An important rule of life: whatever you are doing, do it well—really well, even if you don’t like it!  We have all had jobs that we really did not like.  While working at those jobs did you just get through the day with the goal of getting to quitting time as fast as you could without having to put much effort into work?  A lot of people are shaking their head in agreement after reading that sentence.  It is very easy to fall into that trap.  Here are three reasons why just getting by could be harmful to your career:  

  • Your efforts, or lack there of, will be recognized
    • Do not kid yourself, people can see if you are giving 100%.
      One never knows what opportunities may be available at your current workplace. 
    • A promotion or dream job may open up while you are there, but you can forget it—management will not give you a second chance to redeem yourself; once you burn that bridge your chances are gone.
  • The people you are giving 80% to might know the people at the place you are willing to give 110%
    • People often remark “it is a small world” and there is truth to that.  Your current boss may golf with the boss at the place you apply.  Do you think you will get the job—no.
    • Even if your boss does not golf with the boss where your dream job is advertised you can bet they may have a “friend-of-a-friend!”  
  • Your own self-worth and ethics will, in the end, suffer
    • You can tell yourself that the job is no big deal and that you will do better when you get a job you like.  That is not reality.  Reality is that every time you under perform you are slowly resetting your own work habits or ethics.  Before you know it your 100% will change to your 80% and your 80% will be a mere 60% of your true potential.   Your productivity will spiral down to below average even when you feel that you are giving 110%!
    • Switching from 80% to 110% will be harder than you think.  After performing at 80% to get to the 110% level, or even the 100% level, (if you can at all) may make your dream job harder work than it is worth.  Setting a low standard and living down to it sets trends and creates habits that are hard to break. 

P.T. Barnum once said that “every crowd has a silver lining” and he felt that it was his job to ensure that when they left he had their silver.  Everywhere you work there is a silver lining to be had.  Performing at 80% will not get you 80% of the silver, it may well get you none of it.

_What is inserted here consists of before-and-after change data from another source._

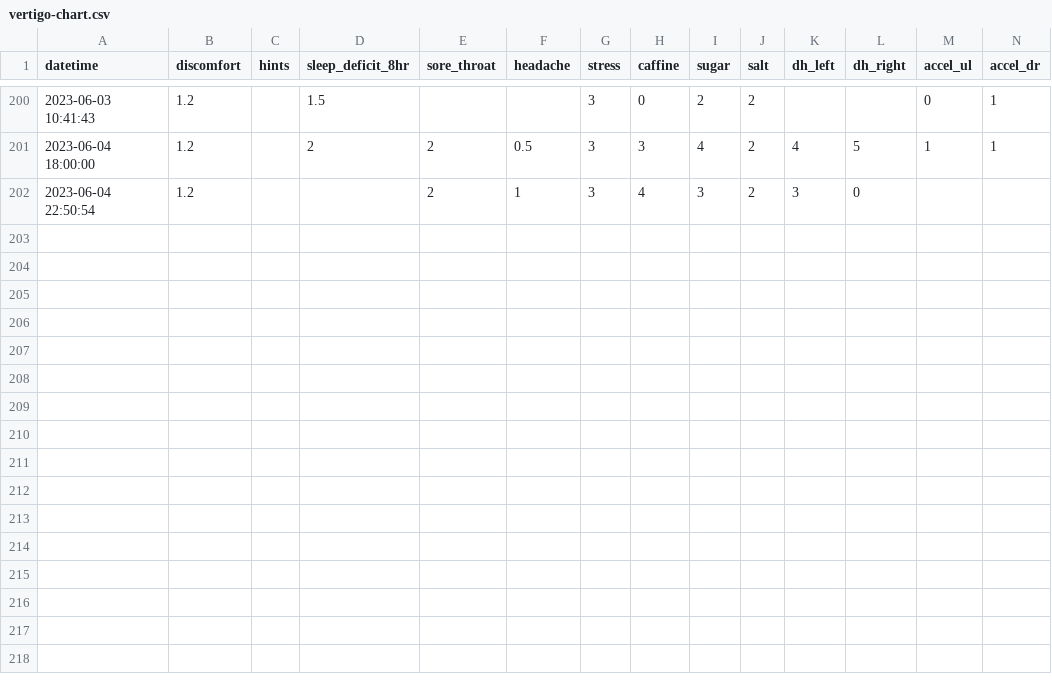
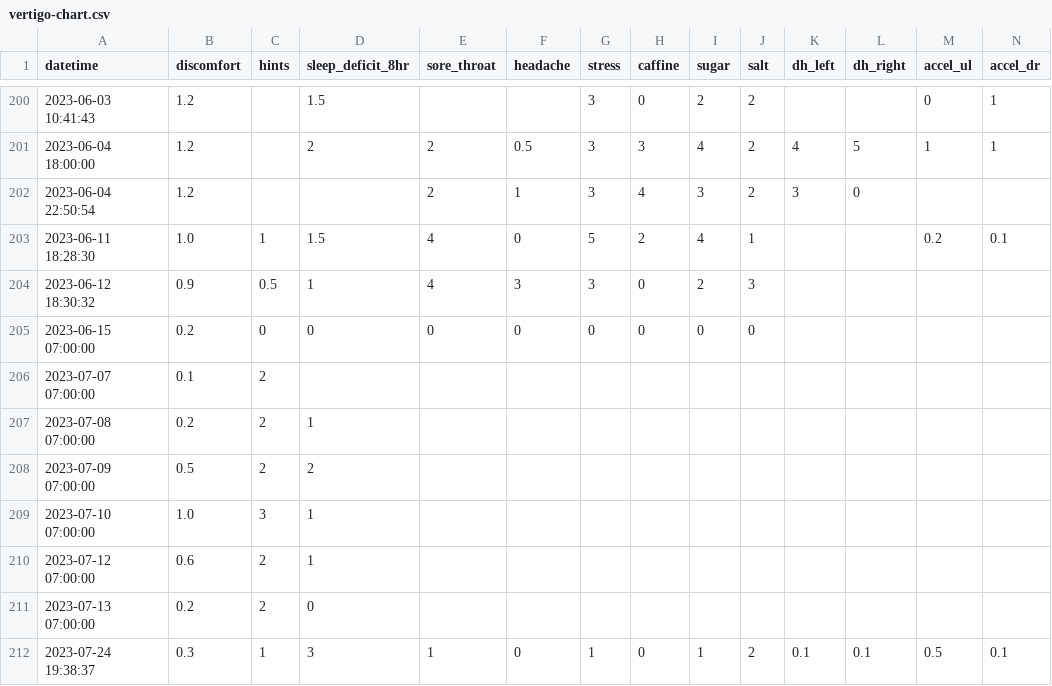
Before and after one commit to imalsogreg/blog.greghale.io, a CSV file: data/vertigo-chart.csv, drawn as a sheet; only a part is shown, gaps mark what is left out; rows hold the shown columns only; the diff names each change by its address in the sheet, - before the commit and + after, or states it on an @@ line.

Commit message:
new data

```diff
--- a/data/vertigo-chart.csv
+++ b/data/vertigo-chart.csv
+row 203: 2023-06-11 18:28:30 | 1.0 | 1 | 1.5 | 4 | 0 | 5 | 2 | 4 | 1 |  |  | 0.2 | 0.1
+row 204: 2023-06-12 18:30:32 | 0.9 | 0.5 | 1 | 4 | 3 | 3 | 0 | 2 | 3
+row 205: 2023-06-15 07:00:00 | 0.2 | 0 | 0 | 0 | 0 | 0 | 0 | 0 | 0
+row 206: 2023-07-07 07:00:00 | 0.1 | 2
+row 207: 2023-07-08 07:00:00 | 0.2 | 2 | 1
+row 208: 2023-07-09 07:00:00 | 0.5 | 2 | 2
+row 209: 2023-07-10 07:00:00 | 1.0 | 3 | 1
+row 210: 2023-07-12 07:00:00 | 0.6 | 2 | 1
+row 211: 2023-07-13 07:00:00 | 0.2 | 2 | 0
+row 212: 2023-07-24 19:38:37 | 0.3 | 1 | 3 | 1 | 0 | 1 | 0 | 1 | 2 | 0.1 | 0.1 | 0.5 | 0.1
```
Also changed, not shown: docs/data/vertigo-chart.csv.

Material can be used with proper citation:
Copyright, July 2007 (Bulzomi, Geno)